Flood waters from the next storm will certainly overwhelm the subway stations flooded during Sandy (all five tunnels between lower Manhattan and Brooklyn and the Steinway Tube between Midtown and Queens flooded), but a total of 14 more stations near the Harlem and East Rivers are also at risk.
Draining those corridors will take time — about a week per tunnel, according to the report. Aside from draining the tunnels, though, there’s another problem: all that salty water doesn’t play well with 20th-century steel and cast iron.
Storms And Salt
Storms like Sandy stir up the salty water in oceans and estuaries and carry it to shore. There, the sea salt mixes with the salt already on the ground — about a million tons are used each year to de-ice snowy New York streets — and begins eating away at the metal and iron underground. Bigger winter storms and plunging temperatures form a disturbed polar vortex could make this problem worse.

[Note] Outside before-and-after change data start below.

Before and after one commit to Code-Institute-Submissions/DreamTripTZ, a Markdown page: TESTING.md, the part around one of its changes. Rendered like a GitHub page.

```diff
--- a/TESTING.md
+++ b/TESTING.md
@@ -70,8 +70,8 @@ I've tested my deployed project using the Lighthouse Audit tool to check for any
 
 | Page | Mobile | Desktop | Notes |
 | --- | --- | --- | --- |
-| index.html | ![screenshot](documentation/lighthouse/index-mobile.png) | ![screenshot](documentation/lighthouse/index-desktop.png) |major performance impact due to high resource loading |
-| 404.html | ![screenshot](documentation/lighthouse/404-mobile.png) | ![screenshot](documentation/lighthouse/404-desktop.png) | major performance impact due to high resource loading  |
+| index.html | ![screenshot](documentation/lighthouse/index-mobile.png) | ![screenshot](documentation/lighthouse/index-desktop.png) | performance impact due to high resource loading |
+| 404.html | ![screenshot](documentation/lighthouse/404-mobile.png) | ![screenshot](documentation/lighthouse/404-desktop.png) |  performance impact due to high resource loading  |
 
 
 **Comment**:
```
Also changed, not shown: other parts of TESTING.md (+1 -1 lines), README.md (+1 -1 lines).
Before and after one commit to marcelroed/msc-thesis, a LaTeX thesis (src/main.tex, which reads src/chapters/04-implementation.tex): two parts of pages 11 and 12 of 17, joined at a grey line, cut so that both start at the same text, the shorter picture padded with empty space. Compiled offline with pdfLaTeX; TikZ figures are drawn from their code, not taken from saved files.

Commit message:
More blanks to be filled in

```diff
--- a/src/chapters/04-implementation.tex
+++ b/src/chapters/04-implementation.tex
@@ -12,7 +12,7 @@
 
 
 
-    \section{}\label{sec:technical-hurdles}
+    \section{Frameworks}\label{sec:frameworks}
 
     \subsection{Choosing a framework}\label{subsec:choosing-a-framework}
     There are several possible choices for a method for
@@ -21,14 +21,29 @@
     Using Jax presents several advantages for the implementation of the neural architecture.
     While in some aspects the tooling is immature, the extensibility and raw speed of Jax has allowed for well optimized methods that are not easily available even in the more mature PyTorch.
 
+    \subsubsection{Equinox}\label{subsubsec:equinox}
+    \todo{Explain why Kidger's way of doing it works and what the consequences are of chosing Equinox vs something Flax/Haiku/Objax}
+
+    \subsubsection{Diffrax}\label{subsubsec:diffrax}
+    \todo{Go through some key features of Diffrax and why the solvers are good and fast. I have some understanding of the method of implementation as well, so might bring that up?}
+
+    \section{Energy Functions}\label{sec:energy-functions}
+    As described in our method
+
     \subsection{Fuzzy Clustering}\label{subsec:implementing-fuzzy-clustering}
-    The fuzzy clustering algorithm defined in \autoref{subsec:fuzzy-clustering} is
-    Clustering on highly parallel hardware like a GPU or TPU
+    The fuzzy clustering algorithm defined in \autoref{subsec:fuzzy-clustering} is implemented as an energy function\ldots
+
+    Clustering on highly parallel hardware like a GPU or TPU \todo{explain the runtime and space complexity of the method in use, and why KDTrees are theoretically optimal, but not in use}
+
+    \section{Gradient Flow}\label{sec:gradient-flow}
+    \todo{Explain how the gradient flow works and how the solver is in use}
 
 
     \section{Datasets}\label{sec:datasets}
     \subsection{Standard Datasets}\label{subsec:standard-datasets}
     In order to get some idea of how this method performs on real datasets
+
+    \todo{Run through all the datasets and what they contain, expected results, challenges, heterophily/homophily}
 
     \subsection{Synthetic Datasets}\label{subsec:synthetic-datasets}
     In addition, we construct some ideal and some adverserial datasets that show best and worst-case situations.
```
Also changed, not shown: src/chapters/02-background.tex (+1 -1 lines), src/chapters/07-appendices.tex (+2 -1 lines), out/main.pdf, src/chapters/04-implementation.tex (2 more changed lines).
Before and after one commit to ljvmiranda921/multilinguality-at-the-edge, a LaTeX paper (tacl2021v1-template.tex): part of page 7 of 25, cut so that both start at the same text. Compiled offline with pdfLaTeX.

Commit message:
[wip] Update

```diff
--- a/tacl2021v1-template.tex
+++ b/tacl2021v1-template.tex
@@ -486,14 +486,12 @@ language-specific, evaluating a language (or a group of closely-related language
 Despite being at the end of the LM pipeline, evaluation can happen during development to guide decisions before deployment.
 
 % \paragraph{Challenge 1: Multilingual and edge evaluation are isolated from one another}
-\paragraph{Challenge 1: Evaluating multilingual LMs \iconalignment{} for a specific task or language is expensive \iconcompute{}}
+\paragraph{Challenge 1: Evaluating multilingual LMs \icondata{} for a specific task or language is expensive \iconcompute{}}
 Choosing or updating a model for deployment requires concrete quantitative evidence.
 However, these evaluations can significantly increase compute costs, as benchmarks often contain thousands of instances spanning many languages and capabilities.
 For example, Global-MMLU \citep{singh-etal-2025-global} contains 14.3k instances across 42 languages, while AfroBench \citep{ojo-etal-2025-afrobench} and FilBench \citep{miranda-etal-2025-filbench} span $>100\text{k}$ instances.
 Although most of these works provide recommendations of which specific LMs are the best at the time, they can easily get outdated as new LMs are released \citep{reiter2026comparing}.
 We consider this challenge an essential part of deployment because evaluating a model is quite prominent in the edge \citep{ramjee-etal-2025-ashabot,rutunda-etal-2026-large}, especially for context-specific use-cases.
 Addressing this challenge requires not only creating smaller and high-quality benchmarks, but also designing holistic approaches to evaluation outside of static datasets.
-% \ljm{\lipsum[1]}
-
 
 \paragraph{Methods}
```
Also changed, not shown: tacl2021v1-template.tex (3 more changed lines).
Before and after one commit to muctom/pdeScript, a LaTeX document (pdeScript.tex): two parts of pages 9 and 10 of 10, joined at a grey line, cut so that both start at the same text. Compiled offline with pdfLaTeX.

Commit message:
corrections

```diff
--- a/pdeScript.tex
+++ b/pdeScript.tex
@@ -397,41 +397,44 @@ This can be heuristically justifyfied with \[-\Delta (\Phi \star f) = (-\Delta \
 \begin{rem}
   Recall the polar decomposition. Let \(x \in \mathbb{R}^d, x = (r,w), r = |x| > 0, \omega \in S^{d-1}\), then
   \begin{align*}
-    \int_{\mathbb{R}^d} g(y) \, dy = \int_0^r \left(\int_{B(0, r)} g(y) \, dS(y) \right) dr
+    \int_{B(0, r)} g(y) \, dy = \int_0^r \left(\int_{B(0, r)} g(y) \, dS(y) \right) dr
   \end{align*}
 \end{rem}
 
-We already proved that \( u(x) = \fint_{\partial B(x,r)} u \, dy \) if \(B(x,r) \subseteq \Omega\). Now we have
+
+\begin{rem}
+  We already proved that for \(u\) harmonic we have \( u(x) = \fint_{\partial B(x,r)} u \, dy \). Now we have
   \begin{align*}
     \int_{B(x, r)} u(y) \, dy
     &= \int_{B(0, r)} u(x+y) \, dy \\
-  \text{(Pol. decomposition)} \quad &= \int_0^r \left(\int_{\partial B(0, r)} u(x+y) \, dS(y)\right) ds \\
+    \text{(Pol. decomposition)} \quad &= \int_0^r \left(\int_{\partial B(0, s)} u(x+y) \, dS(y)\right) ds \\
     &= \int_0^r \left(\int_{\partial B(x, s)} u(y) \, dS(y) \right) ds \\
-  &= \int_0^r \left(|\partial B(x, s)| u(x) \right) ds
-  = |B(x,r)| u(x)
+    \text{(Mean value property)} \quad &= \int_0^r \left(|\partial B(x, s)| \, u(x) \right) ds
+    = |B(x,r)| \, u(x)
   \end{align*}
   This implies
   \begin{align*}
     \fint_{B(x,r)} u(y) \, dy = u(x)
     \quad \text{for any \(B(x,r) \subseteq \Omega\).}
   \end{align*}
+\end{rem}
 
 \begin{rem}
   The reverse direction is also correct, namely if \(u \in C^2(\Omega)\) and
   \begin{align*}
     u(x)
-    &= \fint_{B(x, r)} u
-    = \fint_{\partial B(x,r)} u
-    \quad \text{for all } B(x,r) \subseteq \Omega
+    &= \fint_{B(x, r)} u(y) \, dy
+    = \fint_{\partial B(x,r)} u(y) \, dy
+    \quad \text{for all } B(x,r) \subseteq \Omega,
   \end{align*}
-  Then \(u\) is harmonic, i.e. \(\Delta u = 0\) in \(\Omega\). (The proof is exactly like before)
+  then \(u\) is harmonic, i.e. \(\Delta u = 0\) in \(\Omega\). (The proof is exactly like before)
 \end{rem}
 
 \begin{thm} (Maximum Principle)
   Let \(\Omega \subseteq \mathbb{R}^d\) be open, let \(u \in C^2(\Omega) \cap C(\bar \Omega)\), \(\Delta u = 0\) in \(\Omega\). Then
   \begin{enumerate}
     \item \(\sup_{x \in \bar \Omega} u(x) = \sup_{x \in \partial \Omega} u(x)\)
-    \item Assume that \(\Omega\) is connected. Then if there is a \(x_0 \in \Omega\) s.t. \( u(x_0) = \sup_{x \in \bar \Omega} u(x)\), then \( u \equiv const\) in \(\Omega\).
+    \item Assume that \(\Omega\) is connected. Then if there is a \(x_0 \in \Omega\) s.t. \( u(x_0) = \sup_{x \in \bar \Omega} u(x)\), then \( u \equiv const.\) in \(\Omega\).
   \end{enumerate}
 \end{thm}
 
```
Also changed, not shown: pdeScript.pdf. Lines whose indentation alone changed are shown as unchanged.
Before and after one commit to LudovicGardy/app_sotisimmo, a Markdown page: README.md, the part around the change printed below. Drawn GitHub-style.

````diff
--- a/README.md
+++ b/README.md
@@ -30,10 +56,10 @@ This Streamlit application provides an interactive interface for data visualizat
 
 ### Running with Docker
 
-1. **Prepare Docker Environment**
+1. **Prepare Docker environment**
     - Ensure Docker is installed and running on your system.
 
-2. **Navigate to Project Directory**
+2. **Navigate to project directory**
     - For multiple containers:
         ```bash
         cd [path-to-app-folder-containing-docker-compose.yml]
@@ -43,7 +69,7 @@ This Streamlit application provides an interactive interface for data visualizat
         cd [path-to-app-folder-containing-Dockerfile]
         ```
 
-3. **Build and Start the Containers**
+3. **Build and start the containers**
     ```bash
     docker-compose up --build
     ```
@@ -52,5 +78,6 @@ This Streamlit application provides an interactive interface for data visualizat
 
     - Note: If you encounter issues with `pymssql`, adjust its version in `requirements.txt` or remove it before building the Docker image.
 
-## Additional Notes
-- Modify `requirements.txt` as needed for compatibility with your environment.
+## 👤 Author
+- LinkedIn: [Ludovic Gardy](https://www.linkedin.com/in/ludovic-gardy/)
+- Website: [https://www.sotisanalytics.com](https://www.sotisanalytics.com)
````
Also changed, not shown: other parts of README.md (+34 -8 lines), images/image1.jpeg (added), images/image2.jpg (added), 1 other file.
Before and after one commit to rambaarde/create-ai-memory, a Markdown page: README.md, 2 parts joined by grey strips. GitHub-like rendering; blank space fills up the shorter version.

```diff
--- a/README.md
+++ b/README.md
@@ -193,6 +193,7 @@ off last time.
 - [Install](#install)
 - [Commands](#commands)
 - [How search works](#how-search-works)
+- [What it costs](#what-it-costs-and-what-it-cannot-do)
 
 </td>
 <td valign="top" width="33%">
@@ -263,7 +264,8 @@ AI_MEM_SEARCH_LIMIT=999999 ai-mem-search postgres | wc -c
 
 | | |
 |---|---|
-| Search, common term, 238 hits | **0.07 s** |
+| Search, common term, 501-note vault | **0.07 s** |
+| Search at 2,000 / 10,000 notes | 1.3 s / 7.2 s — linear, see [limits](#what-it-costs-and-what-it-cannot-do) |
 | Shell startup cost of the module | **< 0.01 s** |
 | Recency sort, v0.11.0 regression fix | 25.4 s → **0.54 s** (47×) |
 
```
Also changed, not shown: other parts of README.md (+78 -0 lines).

“Our subway system and salt water do not mix,” MTA chairman Joseph Lhota recently told the Wall Street Journal.
Salt is a relentless foe — it degrades motors and metal fasteners, eats away at the relays that run the subway’s signal system, and conducts electricity, potentially barring train conductors from communicating — something they need to do to prevent smashing into one another.
Worse still, salt’s chemical composition makes it react with iron, steel, and concrete — all of the components of the subway system. When it does that, it also changes their chemical makeup, reducing solid black iron into crumbly brown rust, for example.
Many of these damaged parts will need to be replaced. But since the city’s first subway lines opened back in 1904, many of those parts no longer exist. As a result, construction crews will have to completely redesign entire portions of the subway system, a task that will likely be as costly as it is daunting.
As temperatures rise, summers will heat up. July in Brooklyn will feel like August in Miami. All that heat won’t just hurt people — it could cripple the metal and iron equipment that keeps the trains running.
Summers already turn New York’s subway platforms into sweltering, foul-smelling caverns of misery. As these months get hotter as a result of climate change, though, this temporary discomfort could become dangerous.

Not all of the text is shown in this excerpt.